As a child I was hospitalized with pneumonia when I was 5.  I can remember being confined to a bed covered in a plastic bubble for a number of days.  I don’t remember much more than that, but I can still see the plastic “bubble” that encased my small space to protect me from spreading my own disease to others and acquiring more germs that might worsen my state.

That moment came and went.  I survived just fine with the help of doctors, my parents and that “bubble” I had to endure.  So, when my son came down with pneumonia at the age of two those images again resurfaced in my head.  (funny how that happens, isn’t it?)

His story doesn’t include a stay in a bubble…but it was one of the most frightening things I have ever endured to date.  He started with a cold, which added a cough, which spiked a temp of nearly 104, which when you add in his lethargic state, desire to sleep and lack of desire to eat that all showed up overnight…it became my worst nightmare.  My baby was very sick and no one could do anything to make it stop!  Our doctors did what they knew to do – fluids, rest, medication – but after 1 day of that and no improvement we were sent the the ER immediately.  His temp would not go down, he would not drink and he was so sleepy.  My worst fears were being handed to me without even asking for them…there was nothing I could do to make it better for him and I felt helpless through it all.

I will never forget our arrival in the pediatric unit where the nurses wanted to start multiple IV’s in his tiny little arms.  His little veins were so hard to find and they kept poking and poking and poking and the more they poked the more he screamed.  He was so scared and so sick.  He had to have those needles work so he could get the needed fluids and medicine into him faster so his little body could mend.  But they just couldn’t make it happen!  After new nurses arrived and the needles were in, he was able to rest, and so was I.  I prayed the medicines would work fast and my baby would return to me soon.

We spent two days in the hospital.  And when I say we, I mean we.  He slept directly on my chest for two straight days.  His body temperature slowing dropping back to normal and his color returning to his original tone.  It wasn’t over from there – even though we were out of the woods for the worst of it.  For years he fought with respiratory issues and illness induced asthma.  I am grateful that he has outgrown both by the age of 9, but the fear that existed every time he started to cough, sniffle or sneeze was something I hope no mother has to live through – ever.

Looking back at that 3-4 day ordeal that stretched out over two weeks of recovery, I can only think of those mothers who don’t have those resources in their reach when their babies become ill.  Pneumonia claimed 1.3 million lives in 2011 alone, and was responsible for nearly one in five global child deaths.  (Some of those right here in the U.S.)  But we have a chance to help lower that number TODAY!   According to a Pneumonia Progress Report released today by the International Vaccine Access Center (IVAC) at Johns Hopkins, 75 percent of all childhood pneumonia deaths worldwide occur in just 15 countries, demonstrating the impact we can have with targeted efforts.

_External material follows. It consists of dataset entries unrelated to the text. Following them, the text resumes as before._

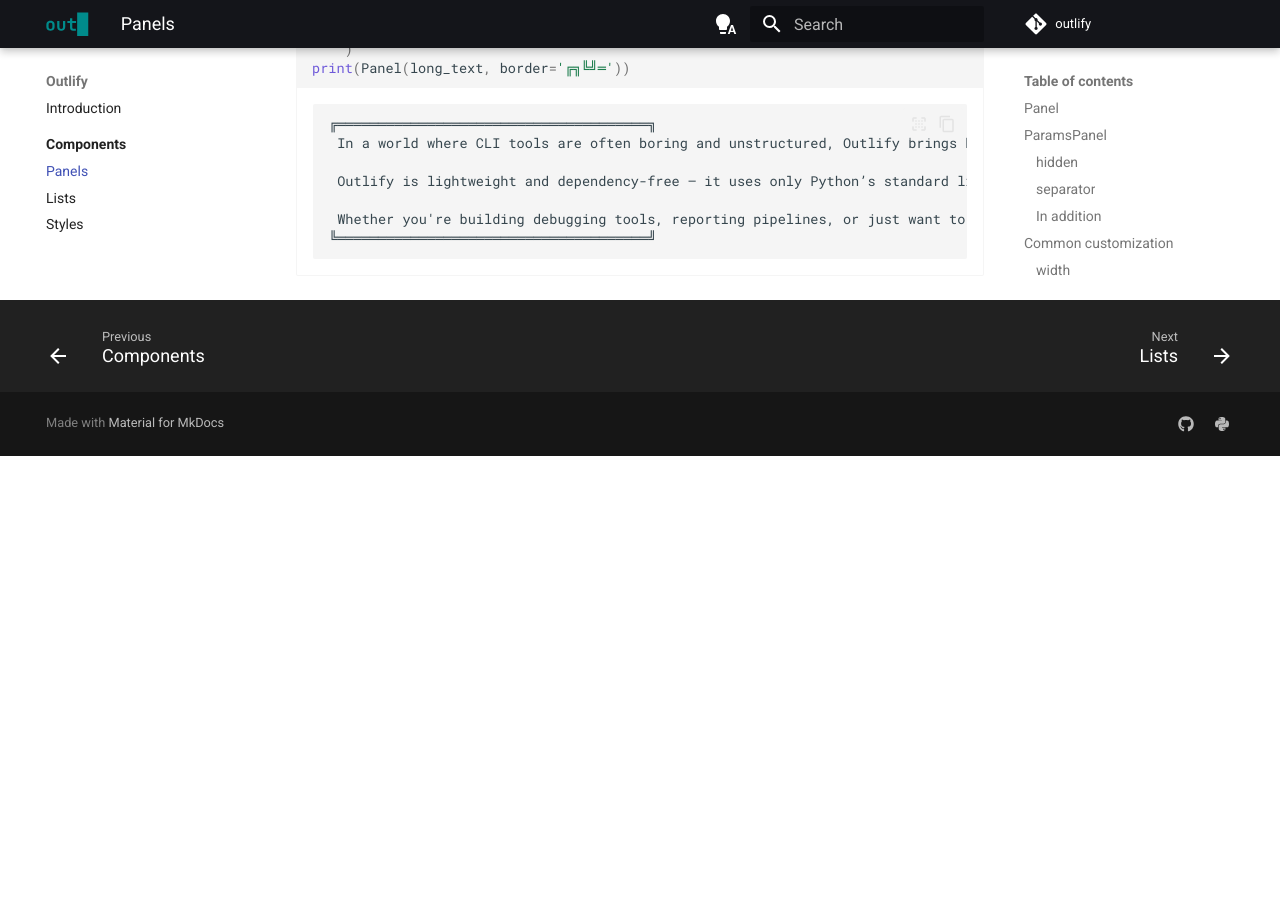
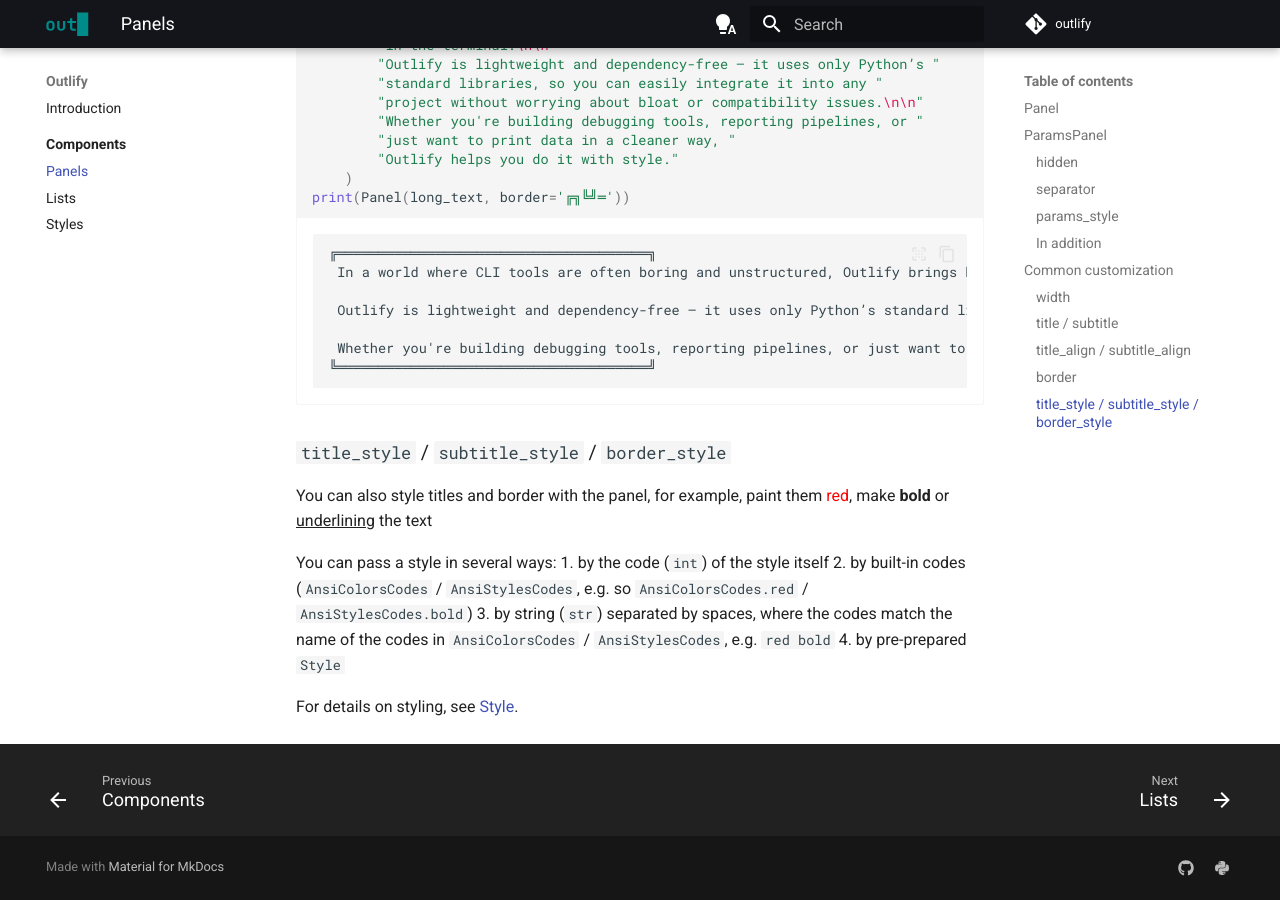
Before and after one commit to k1shk1n/outlify, an MkDocs documentation site: the page built from docs/components/panel.md, in a window 1280 px wide and 900 px high, scrolled down 5310 px. Built offline with MkDocs 1.6.1 and Material for MkDocs 9.7.7, drawn with Linux system fonts in a browser that asks for light colours; comment, search, counter and statistics services are not loaded; the version menu is left out; before the commit the page ends 5766 px from its top, so only the background shows below that; some of the changed text lies outside the part shown.

Commit message:
update docs + code refactoring

````diff
--- a/docs/components/panel.md
+++ b/docs/components/panel.md
@@ -102,6 +102,10 @@
 ```
 </div>
 
+### `params_style`
+if you want to style variable names in parameters, you can use `params_style`.
+This works the same way as [`title_style` / `subtitle_style` / `border_style`](#title_style-subtitle_style-border_style)
+
 ### In addition
 Also a feature of `ParamsPanel` is that values are aligned to the `separator` if they are too large, for example:
 
@@ -159,7 +163,7 @@
 
     For CI systems it is not possible to calculate the size and the Panel will be size 80
 
-### `title`/`subtitle`
+### `title` / `subtitle`
 You can specify titles using `title` (for header title) or `subtitle` (for footer title) like this:
 
 
@@ -179,7 +183,7 @@
 
 </div>
 
-### `title_align`/`subtitle_align`
+### `title_align` / `subtitle_align`
 By default, the title is placed in the `center` of the Panel,
 but you can move it to the `left` or `right` by specifying:
 
@@ -304,3 +308,17 @@
 ```
 
 </div>
+
+### `title_style` / `subtitle_style` / `border_style`
+
+You can also style titles and border with the panel, for example,
+paint them <span style="color: red;">red</span>, make **bold** or <span style="text-decoration: underline;">underlining</span> the text
+
+You can pass a style in several ways:
+1. by the code (`int`) of the style itself
+2. by built-in codes (`AnsiColorsCodes` / `AnsiStylesCodes`, e.g. so `AnsiColorsCodes.red` / `AnsiStylesCodes.bold`)
+3. by string (`str`) separated by spaces, where the codes match the name of the codes in `AnsiColorsCodes` / `AnsiStylesCodes`,
+e.g. `red bold`
+4. by pre-prepared `Style`
+
+For details on styling, see [Style](style.md).
````
Also changed, not shown: docs/components/style.md (+58 -0 lines), 2 other files.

The report also notes that none of these countries have reached the 90 percent coverage targets for key pneumonia interventions recommended in the Global Action Plan for the Prevention and Control of Pneumonia (GAPP).

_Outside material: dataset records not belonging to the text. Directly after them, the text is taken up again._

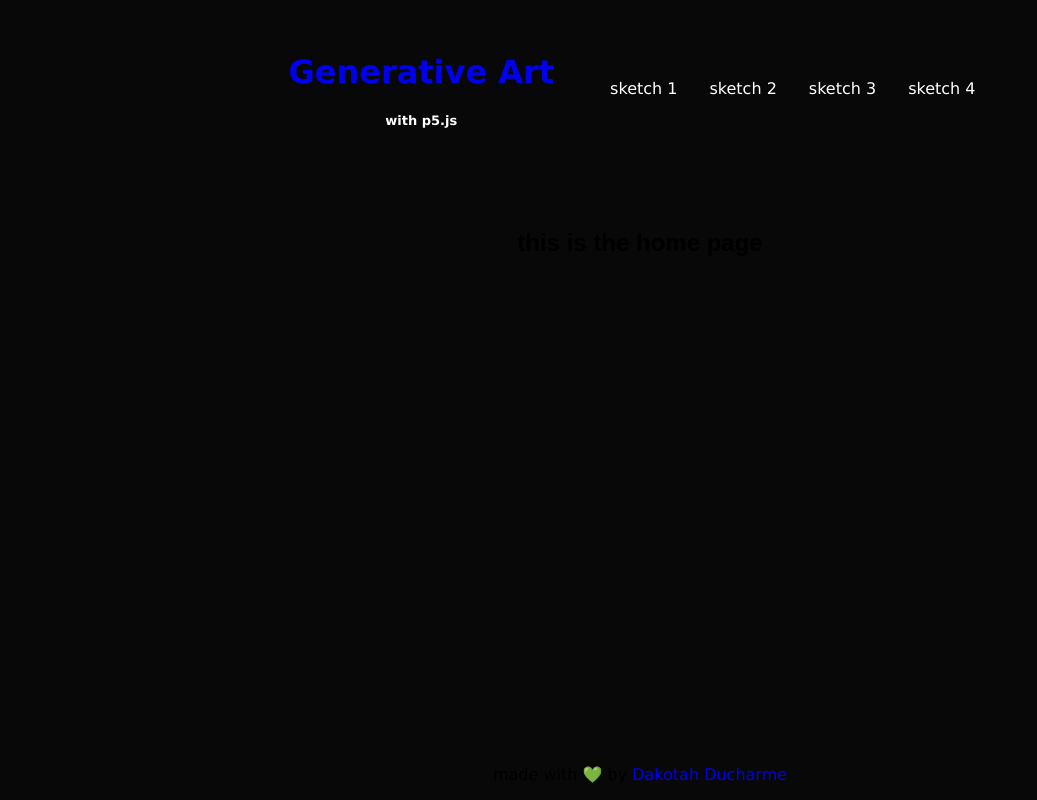
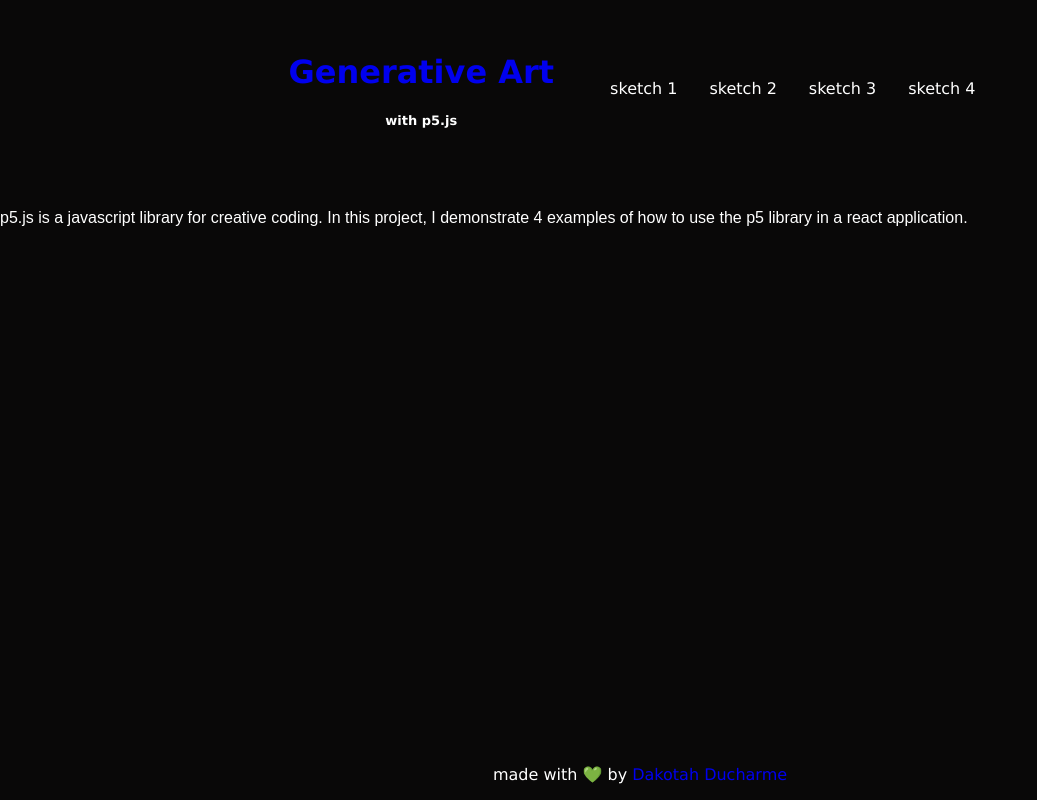
Before and after one commit to dakotahducharme/p5-showcase, a React (Create React App) app in the folder p5-frontend/: page / in a window 1280 px wide. Shown: the whole page, without its empty margins (0-1037 px from the left). Built offline with nearby package versions, Linux system fonts and the light colour scheme.

Commit message:
homepage update

```diff
--- a/p5-frontend/src/App.css
+++ b/p5-frontend/src/App.css
@@ -51,7 +51,7 @@
 
 body {
   background-color: #090808;
-  /* color: white; */
+  color: white;
   display: flex;
   flex-direction: column;
   min-height: 100vh;
--- a/p5-frontend/src/routes/Home.jsx
+++ b/p5-frontend/src/routes/Home.jsx
@@ -5,7 +5,10 @@ function Home () {
     return(
         <div>
             <App></App>
-            <h2>this is the home page</h2>
+            <div>
+                p5.js is a javascript library for creative coding. In this project,
+                I demonstrate 4 examples of how to use the p5 library in a react application.
+            </div>
         </div>
     )
 }
```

So, today, on World Pneumonia Day, I ask for your support.  Here is a link to multiple resources and ways that YOU can help save lives by being an advocate for children around the world:

http://worldpneumoniaday.org/act2012/